European renaissance-calculating machines

Napier was a Scottish mathematician who discovered the calculation of log. Around 1617, he invented a machine which performed multiplications using a series of bars. In 1623, Shickard invented a machine with cogwheels and called it the clock which calculates. This differed from the abacus (which performed additions and subtractions) and Napier’s machine, because it could save the results of the calculations.

In 1641, the French mathematician and philosopher Pascal invented a machine which performed additions and subtractions at the same time. His machine was also based on cogwheels, aiming to facilitate his father, who was a tax collector, to keep records of his accounts. In 1801, the engineer and weaver Jacquart using the binary code (0 and 1), built the first automatic loom, which could work on highly complex designs. The loom’s programming was based on many punch cards. Jumpers produced had patterns which were named Zakar after the patterns that Jacquart’s loom produced.
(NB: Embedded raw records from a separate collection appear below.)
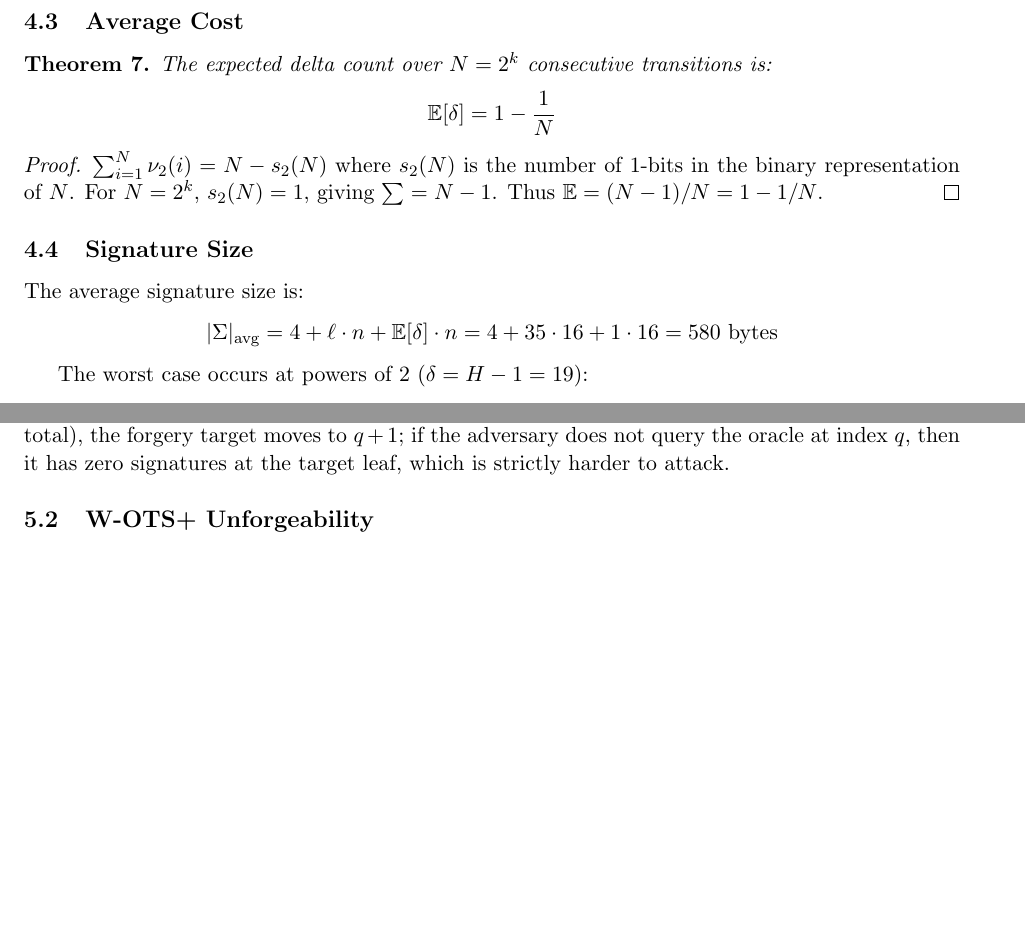
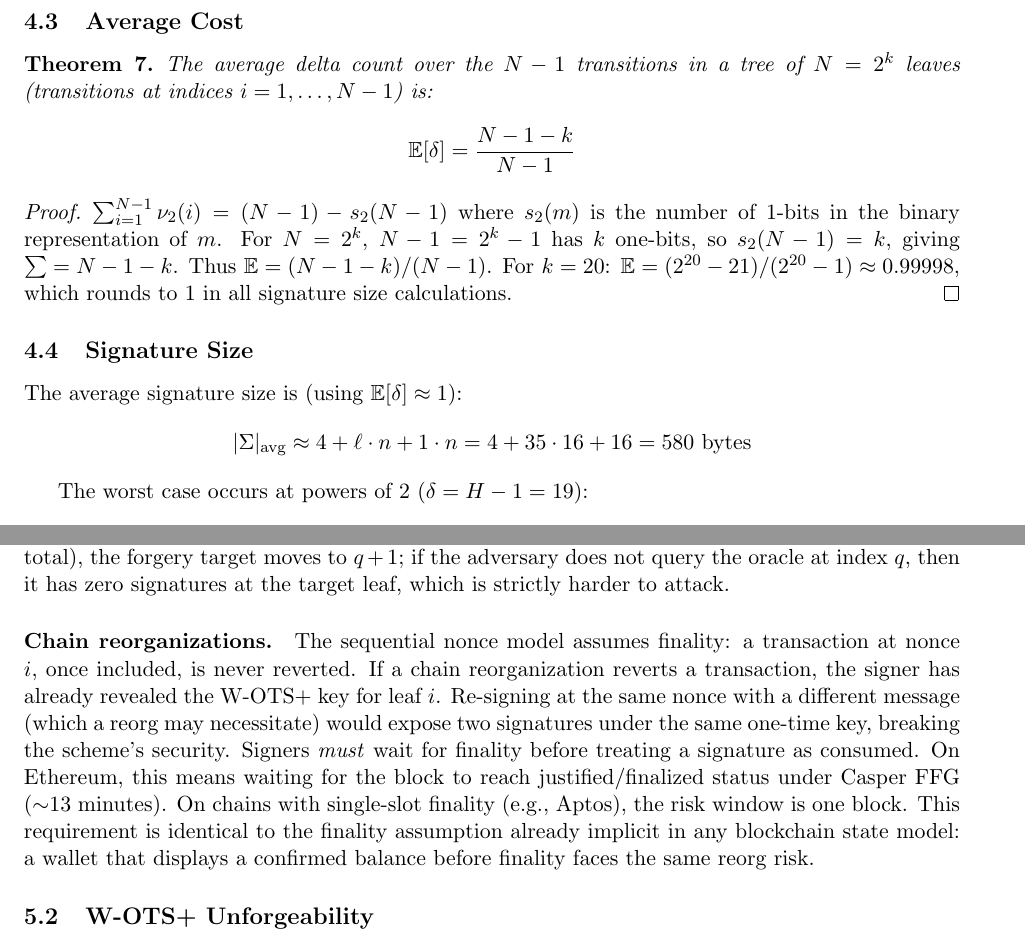
Before and after one commit to MuffinsThaCat/pup, a LaTeX paper (pup.tex): two parts of pages 7 and 8 of 19, joined at a grey line, cut so that both start at the same text, the shorter picture padded with empty space. Compiled offline with pdfLaTeX.

Commit message:
Fix 6 issues from paper audit
1. Remove incorrect Solana/Sui sequential nonce claims
2. Add chain reorganization / finality discussion
3. Make MSG domain separator explicit in W-OTS+ description
4. Fix blog test count (285 → 205)
5. Correct average delta theorem (N-1 transitions, exact formula)
6. Add checksum lemma sampling note for production parameters

Co-Authored-By: Claude Opus 4.6 <noreply@anthropic.com>

```diff
--- a/pup.tex
+++ b/pup.tex
@@ -452,25 +457,29 @@ The \emph{delta count} for the transition to leaf $i$ is:
 \subsection{Average Cost}
 
 \begin{theorem}\label{thm:avg-delta}
-The expected delta count over $N = 2^k$ consecutive transitions is:
+The average delta count over the $N - 1$ transitions in a tree of
+$N = 2^k$ leaves (transitions at indices $i = 1, \ldots, N - 1$) is:
 \[
-\mathbb{E}[\delta] = 1 - \frac{1}{N}
+\mathbb{E}[\delta] = \frac{N - 1 - k}{N - 1}
 \]
 \end{theorem}
 
 \begin{proof}
-$\sum_{i=1}^{N} \nu_2(i) = N - s_2(N)$ where $s_2(N)$ is the number
-of 1-bits in the binary representation of $N$. For $N = 2^k$,
-$s_2(N) = 1$, giving $\sum = N - 1$. Thus
-$\mathbb{E} = (N - 1) / N = 1 - 1/N$.
+$\sum_{i=1}^{N-1} \nu_2(i) = (N - 1) - s_2(N - 1)$ where $s_2(m)$
+is the number of 1-bits in the binary representation of $m$. For
+$N = 2^k$, $N - 1 = 2^k - 1$ has $k$ one-bits, so $s_2(N-1) = k$,
+giving $\sum = N - 1 - k$. Thus
+$\mathbb{E} = (N - 1 - k) / (N - 1)$.
+For $k = 20$: $\mathbb{E} = (2^{20} - 21) / (2^{20} - 1) \approx
+0.99998$, which rounds to $1$ in all signature size calculations.
 \end{proof}
 
 \subsection{Signature Size}
 
-The average signature size is:
+The average signature size is (using $\mathbb{E}[\delta] \approx 1$):
 \[
-|\Sigma|_{\text{avg}} = 4 + \ell \cdot n + \mathbb{E}[\delta] \cdot n
-= 4 + 35 \cdot 16 + 1 \cdot 16 = 580 \text{ bytes}
+|\Sigma|_{\text{avg}} \approx 4 + \ell \cdot n + 1 \cdot n
+= 4 + 35 \cdot 16 + 16 = 580 \text{ bytes}
 \]
 
 The worst case occurs at powers of 2 ($\delta = H - 1 = 19$):
@@ -557,6 +566,21 @@ signature as an additional signing query (making $q + 1$ queries
 total), the forgery target moves to $q + 1$; if the adversary does
 not query the oracle at index $q$, then it has zero signatures at
 the target leaf, which is strictly harder to attack.
+
+\paragraph{Chain reorganizations.}
+The sequential nonce model assumes finality: a transaction at nonce $i$,
+once included, is never reverted. If a chain reorganization reverts a
+transaction, the signer has already revealed the W-OTS+ key for leaf
+$i$. Re-signing at the same nonce with a different message (which a
+reorg may necessitate) would expose two signatures under the same
+one-time key, breaking the scheme's security. Signers \emph{must}
+wait for finality before treating a signature as consumed. On
+Ethereum, this means waiting for the block to reach justified/finalized
+status under Casper FFG (${\sim}13$ minutes). On chains with
+single-slot finality (e.g., Aptos), the risk window is one block.
+This requirement is identical to the finality assumption already
+implicit in any blockchain state model: a wallet that displays a
+confirmed balance before finality faces the same reorg risk.
 
 \subsection{W-OTS+ Unforgeability}
 
```
Also changed, not shown: pup_blog.md (+1 -1 lines), pup.tex (22 more changed lines).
20th century - calculating machines

Herman Hollerith discovered model punched card, which he use in a machine he he designed to help him put in charts the results of an inventory. Punch cards were so important and useful that they were used till the ’80, as our teacher of Informatics told us.

In 1936, Konrand Zuse constructed the first binary, electromechanical computer of general use controlled by a program.

George Boole, Alan Turing and John Von Neuman played an important role in the development of the modern computers.

Eniac was the first electronic computer (first generation) and had approximately 18000 electronic lamps. Its size was that of a big room . The instructions for the performance of a certain program were given through the suitable placing of cables onto a board.

Later, this data and instructions were put in with the use of punch cards. Can you possibly imagine how and how many people handled this computer?

The discovery of the transistor, in 1947 (second generation) transformed the computer and made the revolution in micro-processors possible.

The computers of the third generation were constructed with integral circuits. They were of smaller size, they consumed smaller amounts of energy and they were compatible with each other.

The computers of the fourth generation were of an even smaller size, lower price and much greater abilities in comparison with the previous ones. In 1981, the IBM company presented the personal computer.

21st century– evolution of nanotechnology

The fifth generation computers have higher speed performance, processing power and artificial intelligence and are becoming smaller and smaller in size. Thus, nanotechnology is developed and provides computers for personal or professional use with little demand on processing data. They are the most popular computers nowadays with constantly increasing abilities.

These days, computers appear in every aspect of human activity, playing a considerable part in education, business and information. Computer evolution and informatics, in general, have improved and continue to improve more and more people’s living conditions.


The computers in our school

The computers are very popular in our school. Conducting a small research in two hundred students between 14-17 years of age, we found that all students have a P.C. Surfing the Internet is the most preferable use, with communication to follow. Listening to music and working on school projects are the next more popular uses of the P.C. Senior High School students prefer communication via the computer whereas Junior High School students prefer playing games on the P.C.

It appears that computers play an important role in young people’s lives. They are a new way of communication, entertainment, education, work. Can they be harmless?